Naufus Ramirez-Figueroa is a performance and visual artist. Over the past eight years, he has performed and exhibited at various Canadian artist-run centers and in galleries and museums throughout Latin America. Born in Guatemala during the most violent years of war, Ramirez-Figueroa’s work attempts to explore the nature of witnessing and narrating traumatic experience from a Mayan/Mestizo perspective. Naufus Ramirez-Figueroa contextualizes his work within a historically informed framework of subject-focused language and representation. His work questions accepted notions of humanity and the humane, and individual and collective constructs of social responsibility.

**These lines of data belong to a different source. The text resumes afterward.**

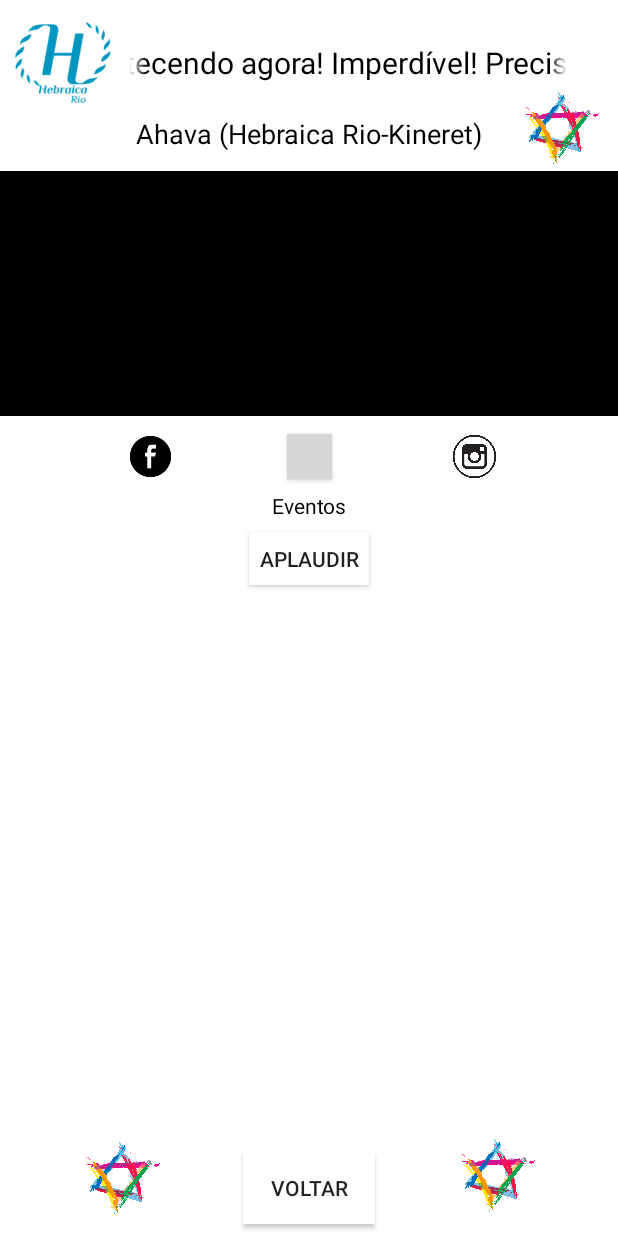
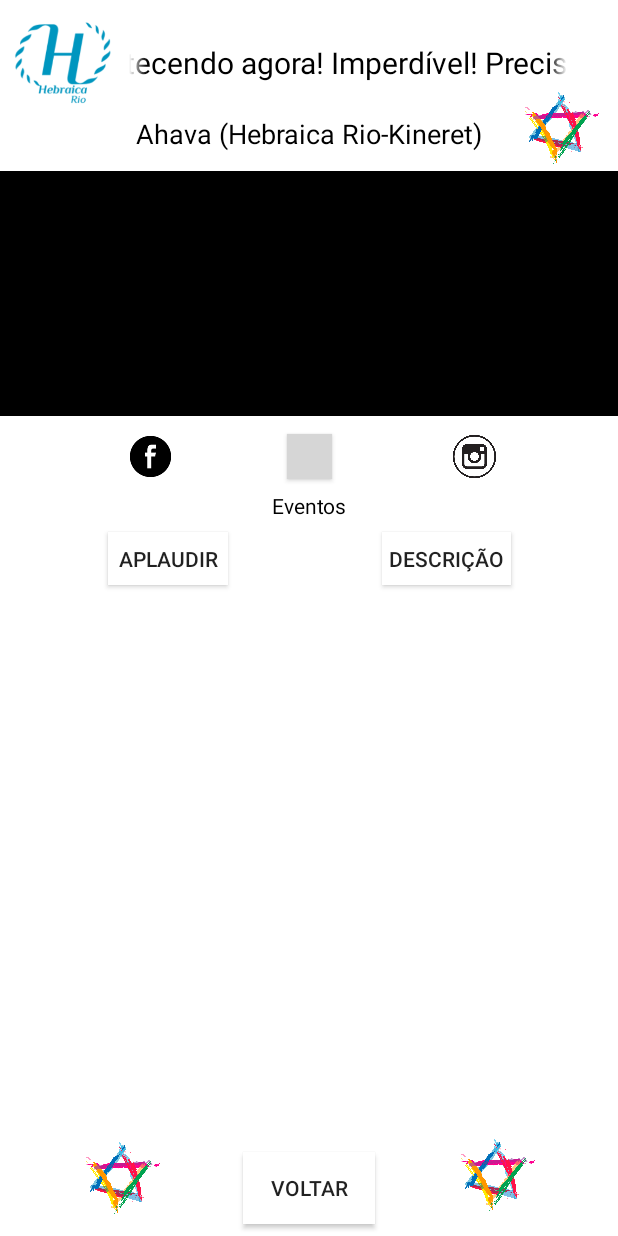
Before and after one commit to IKuuhakuI/festival-hebraica-2019, an Android app: the layout activity_lehakot.xml on its own in the app's theme, with its tools: preview values and no code run, on a phone screen of 412 x 824 dp. Run offline under Robolectric (Android 15) with nearby library versions, the phone set to English and light mode, and no system bars; grey boxes are pictures that could not be loaded.

Commit message:
Adiciona um btn de descricao para as lehakot

```diff
--- a/projeto_danca_android/app/src/main/res/layout/activity_lehakot.xml
+++ b/projeto_danca_android/app/src/main/res/layout/activity_lehakot.xml
@@ -164,13 +164,26 @@
         android:id="@+id/btnVotarBetarId"
         android:layout_width="80dp"
         android:layout_height="35dp"
-        android:layout_marginStart="178dp"
+        android:layout_marginStart="100dp"
         android:layout_marginTop="8dp"
-        android:layout_marginEnd="178dp"
+        android:layout_marginEnd="51dp"
         android:background="@color/White"
         android:text="Aplaudir"
+        app:layout_constraintEnd_toStartOf="@+id/btnDescricaoId"
+        app:layout_constraintStart_toStartOf="parent"
+        app:layout_constraintTop_toBottomOf="@+id/textView3" />
+
+    <Button
+        android:id="@+id/btnDescricaoId"
+        android:layout_width="86dp"
+        android:layout_height="35dp"
+        android:layout_marginStart="51dp"
+        android:layout_marginTop="8dp"
+        android:layout_marginEnd="100dp"
+        android:background="@color/White"
+        android:text="Descrição"
         app:layout_constraintEnd_toEndOf="parent"
-        app:layout_constraintStart_toStartOf="parent"
+        app:layout_constraintStart_toEndOf="@+id/btnVotarBetarId"
         app:layout_constraintTop_toBottomOf="@+id/textView3" />
 
     <TextView
```
Also changed, not shown: projeto_danca_android/app/src/main/java/com/ort/luiz/projeto_danca/LehakaActivity.java (+18 -1 lines).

Ramirez-Figueroa’s work attempts to create an opening for dialogue around ethics regarding the development of interpersonal relationships embedded in political conflict, colonialism, oral history, ethnic cleansing, economics, and notions of belonging.
This explored dialogue is a re-consideration of the parameters between the self and the “other”, concepts that are currently influenced and defined by political, cultural, religious and scientific ideology. Ramirez-Figueroa utilizes Georges Bataille’s theory of excess to further explore the possibility of excess in relation to potential communication between individuals.
Bataille saw the concept of excess as related to a bleak and abject side of human existence, focusing on that which society has generally refused to recognize. Ramirez-Figueroa questions if this notion of excess could also be applied to an unacknowledged sense of empathy and communication within the commonplace and ordinary human experience. Such investigations reach into the realms of the metaphysical, attempting to describe an opposite end of the spectrum related to Bataille’s theories of excess, while simultaneously utilizing abject images of excess in his work.
Concurrent to this desire for dialogue around the influences on self-individuation in relation to ethics, the artist calls for a reassessment of the way in which semiotics is commonly used within cultural dialogue. Seemingly, the desire to reduce the interpretation of art to its most simplified and immediate meaning pervades the contemporary cultural climate. By not providing work easily read from the viewpoint of semiotics, the artist wishes to present the opportunity of a more contemplative experience of art for the viewer, and a more complex consideration of the meaning of the semantics of the work.
Naufus Ramirez-Figueroa studied at the Emily Carr Institute of Art and Design in the Intermedia program, and has been mentored by Rebecca Belmore in the areas of sculpture and installation. He is currently preparing a Performance Art work for the Vancouver Art Gallery integrating the sculptural pieces of Franz West in relation to the current VAG exhibition.